(User interface change data)
• • •

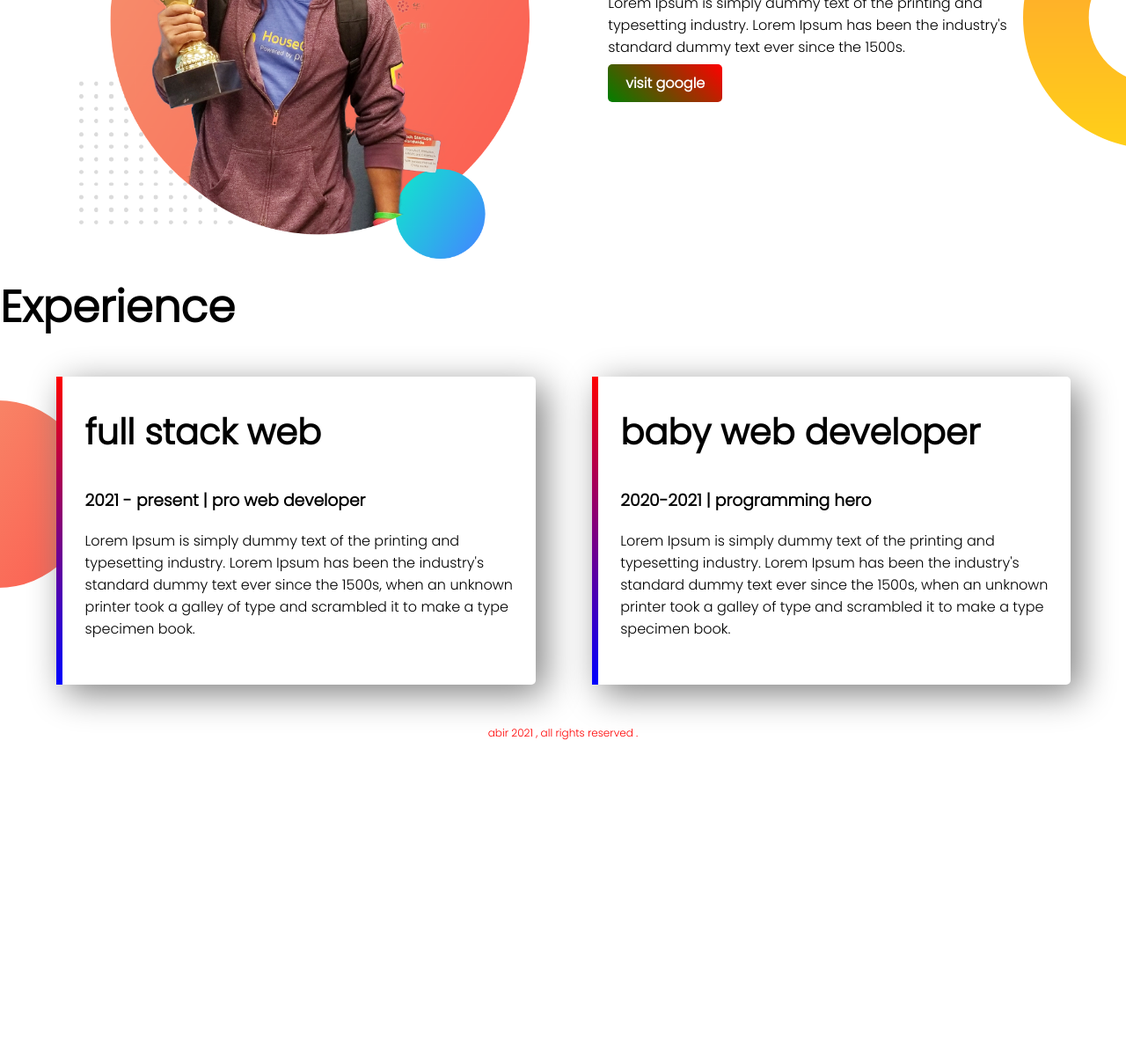
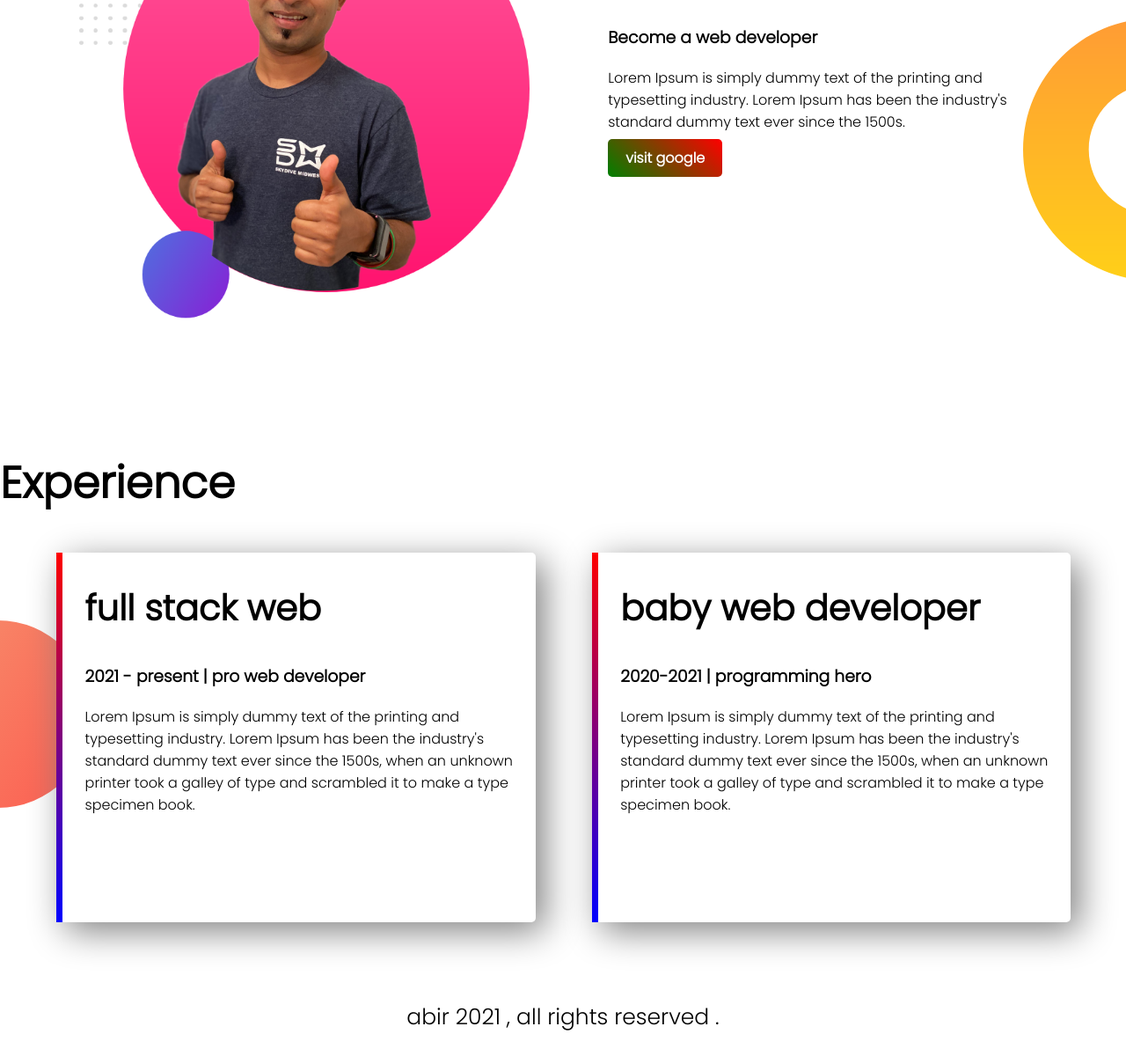
Before and after one commit to abirphero/my-frist-website, a plain HTML site: page index.html in a window 1280 px wide. Shown: the part 730-1930 px from the top of the page at 88% size. Before the commit the page ends 1584 px from the top, so only its background shows below. Drawn offline with Linux system fonts and the light colour scheme.

Commit message:
finished my first ever website

```diff
--- a/index.html
+++ b/index.html
@@ -24,7 +24,7 @@
     </section>
     <section class="dream-life">
         <div class="half-width">
-            <img src="baby/baby1.png" alt="">
+            <img src="baby/baby3.png" alt="">
         </div>
         <div class="half-width">
             <h1>Dream life</h1>
--- a/style.css
+++ b/style.css
@@ -33,7 +33,7 @@ p{
     background-repeat: no-repeat;
 }
 section{
-    height: 500px;
+    height: 600px;
 }
 .link-button{
     text-decoration: none;
@@ -79,6 +79,6 @@ section{
 }
 footer p{
     text-align: center;
-    font-size: 12px;
-    color: red;
+    font-size: 25px;
+    color: black;
 }
```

• • •

> _Exercise requirements_: Repeat each record as given. No picture belongs in the copy.

> _The answer_:
Before and after one commit to abirphero/my-frist-website, a plain HTML site: page index.html in a window 1280 px wide. Shown: the part 730-1930 px from the top of the page at 88% size. Before the commit the page ends 1584 px from the top, so only its background shows below. Drawn offline with Linux system fonts and the light colour scheme.

Commit message:
finished my first ever website

```diff
--- a/index.html
+++ b/index.html
@@ -24,7 +24,7 @@
     </section>
     <section class="dream-life">
         <div class="half-width">
-            <img src="baby/baby1.png" alt="">
+            <img src="baby/baby3.png" alt="">
         </div>
         <div class="half-width">
             <h1>Dream life</h1>
--- a/style.css
+++ b/style.css
@@ -33,7 +33,7 @@ p{
     background-repeat: no-repeat;
 }
 section{
-    height: 500px;
+    height: 600px;
 }
 .link-button{
     text-decoration: none;
@@ -79,6 +79,6 @@ section{
 }
 footer p{
     text-align: center;
-    font-size: 12px;
-    color: red;
+    font-size: 25px;
+    color: black;
 }
```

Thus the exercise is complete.